[Itemized modification records]
########

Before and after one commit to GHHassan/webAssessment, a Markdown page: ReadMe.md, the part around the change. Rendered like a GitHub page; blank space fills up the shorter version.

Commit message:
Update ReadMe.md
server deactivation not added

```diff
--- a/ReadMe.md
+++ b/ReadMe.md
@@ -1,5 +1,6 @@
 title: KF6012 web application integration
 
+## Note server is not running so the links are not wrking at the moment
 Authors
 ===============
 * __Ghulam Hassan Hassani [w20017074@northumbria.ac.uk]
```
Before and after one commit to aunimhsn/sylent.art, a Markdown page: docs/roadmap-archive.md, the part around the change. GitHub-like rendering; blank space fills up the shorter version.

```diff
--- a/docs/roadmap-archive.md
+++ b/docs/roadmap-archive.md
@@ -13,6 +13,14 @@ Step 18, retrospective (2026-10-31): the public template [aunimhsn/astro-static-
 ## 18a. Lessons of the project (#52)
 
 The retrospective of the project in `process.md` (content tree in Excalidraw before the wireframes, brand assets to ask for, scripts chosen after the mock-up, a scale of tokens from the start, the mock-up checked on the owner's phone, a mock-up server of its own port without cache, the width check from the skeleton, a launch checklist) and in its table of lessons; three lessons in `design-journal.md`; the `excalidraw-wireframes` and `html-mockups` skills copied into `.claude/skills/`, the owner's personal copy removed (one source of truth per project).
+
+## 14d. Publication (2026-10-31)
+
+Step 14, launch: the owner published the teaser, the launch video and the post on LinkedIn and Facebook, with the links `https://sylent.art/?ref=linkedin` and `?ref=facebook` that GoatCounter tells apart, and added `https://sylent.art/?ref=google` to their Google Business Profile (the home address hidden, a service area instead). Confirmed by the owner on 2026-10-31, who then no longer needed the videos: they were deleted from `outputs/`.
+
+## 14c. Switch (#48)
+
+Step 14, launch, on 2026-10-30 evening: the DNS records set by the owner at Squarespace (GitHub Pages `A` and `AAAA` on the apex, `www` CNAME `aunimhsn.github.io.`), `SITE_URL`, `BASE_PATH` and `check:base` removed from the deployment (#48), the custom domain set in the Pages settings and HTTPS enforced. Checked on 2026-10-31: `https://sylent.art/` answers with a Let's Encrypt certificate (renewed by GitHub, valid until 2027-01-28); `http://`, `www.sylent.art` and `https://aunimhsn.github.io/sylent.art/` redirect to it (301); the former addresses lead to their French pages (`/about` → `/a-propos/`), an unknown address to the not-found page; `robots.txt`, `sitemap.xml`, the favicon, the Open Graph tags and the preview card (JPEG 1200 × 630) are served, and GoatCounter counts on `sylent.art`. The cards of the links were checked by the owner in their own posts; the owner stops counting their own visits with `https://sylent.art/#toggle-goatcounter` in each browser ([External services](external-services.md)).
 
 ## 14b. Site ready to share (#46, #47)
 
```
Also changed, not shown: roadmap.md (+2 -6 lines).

########

» WHAT YOU WILL DO: The records above must be restated. Preserve every word.

» EXERCISE RESPONSE:
Before and after one commit to GHHassan/webAssessment, a Markdown page: ReadMe.md, the part around the change. Rendered like a GitHub page; blank space fills up the shorter version.

Commit message:
Update ReadMe.md
server deactivation not added

```diff
--- a/ReadMe.md
+++ b/ReadMe.md
@@ -1,5 +1,6 @@
 title: KF6012 web application integration
 
+## Note server is not running so the links are not wrking at the moment
 Authors
 ===============
 * __Ghulam Hassan Hassani [w20017074@northumbria.ac.uk]
```
Before and after one commit to aunimhsn/sylent.art, a Markdown page: docs/roadmap-archive.md, the part around the change. GitHub-like rendering; blank space fills up the shorter version.

```diff
--- a/docs/roadmap-archive.md
+++ b/docs/roadmap-archive.md
@@ -13,6 +13,14 @@ Step 18, retrospective (2026-10-31): the public template [aunimhsn/astro-static-
 ## 18a. Lessons of the project (#52)
 
 The retrospective of the project in `process.md` (content tree in Excalidraw before the wireframes, brand assets to ask for, scripts chosen after the mock-up, a scale of tokens from the start, the mock-up checked on the owner's phone, a mock-up server of its own port without cache, the width check from the skeleton, a launch checklist) and in its table of lessons; three lessons in `design-journal.md`; the `excalidraw-wireframes` and `html-mockups` skills copied into `.claude/skills/`, the owner's personal copy removed (one source of truth per project).
+
+## 14d. Publication (2026-10-31)
+
+Step 14, launch: the owner published the teaser, the launch video and the post on LinkedIn and Facebook, with the links `https://sylent.art/?ref=linkedin` and `?ref=facebook` that GoatCounter tells apart, and added `https://sylent.art/?ref=google` to their Google Business Profile (the home address hidden, a service area instead). Confirmed by the owner on 2026-10-31, who then no longer needed the videos: they were deleted from `outputs/`.
+
+## 14c. Switch (#48)
+
+Step 14, launch, on 2026-10-30 evening: the DNS records set by the owner at Squarespace (GitHub Pages `A` and `AAAA` on the apex, `www` CNAME `aunimhsn.github.io.`), `SITE_URL`, `BASE_PATH` and `check:base` removed from the deployment (#48), the custom domain set in the Pages settings and HTTPS enforced. Checked on 2026-10-31: `https://sylent.art/` answers with a Let's Encrypt certificate (renewed by GitHub, valid until 2027-01-28); `http://`, `www.sylent.art` and `https://aunimhsn.github.io/sylent.art/` redirect to it (301); the former addresses lead to their French pages (`/about` → `/a-propos/`), an unknown address to the not-found page; `robots.txt`, `sitemap.xml`, the favicon, the Open Graph tags and the preview card (JPEG 1200 × 630) are served, and GoatCounter counts on `sylent.art`. The cards of the links were checked by the owner in their own posts; the owner stops counting their own visits with `https://sylent.art/#toggle-goatcounter` in each browser ([External services](external-services.md)).
 
 ## 14b. Site ready to share (#46, #47)
 
```
Also changed, not shown: roadmap.md (+2 -6 lines).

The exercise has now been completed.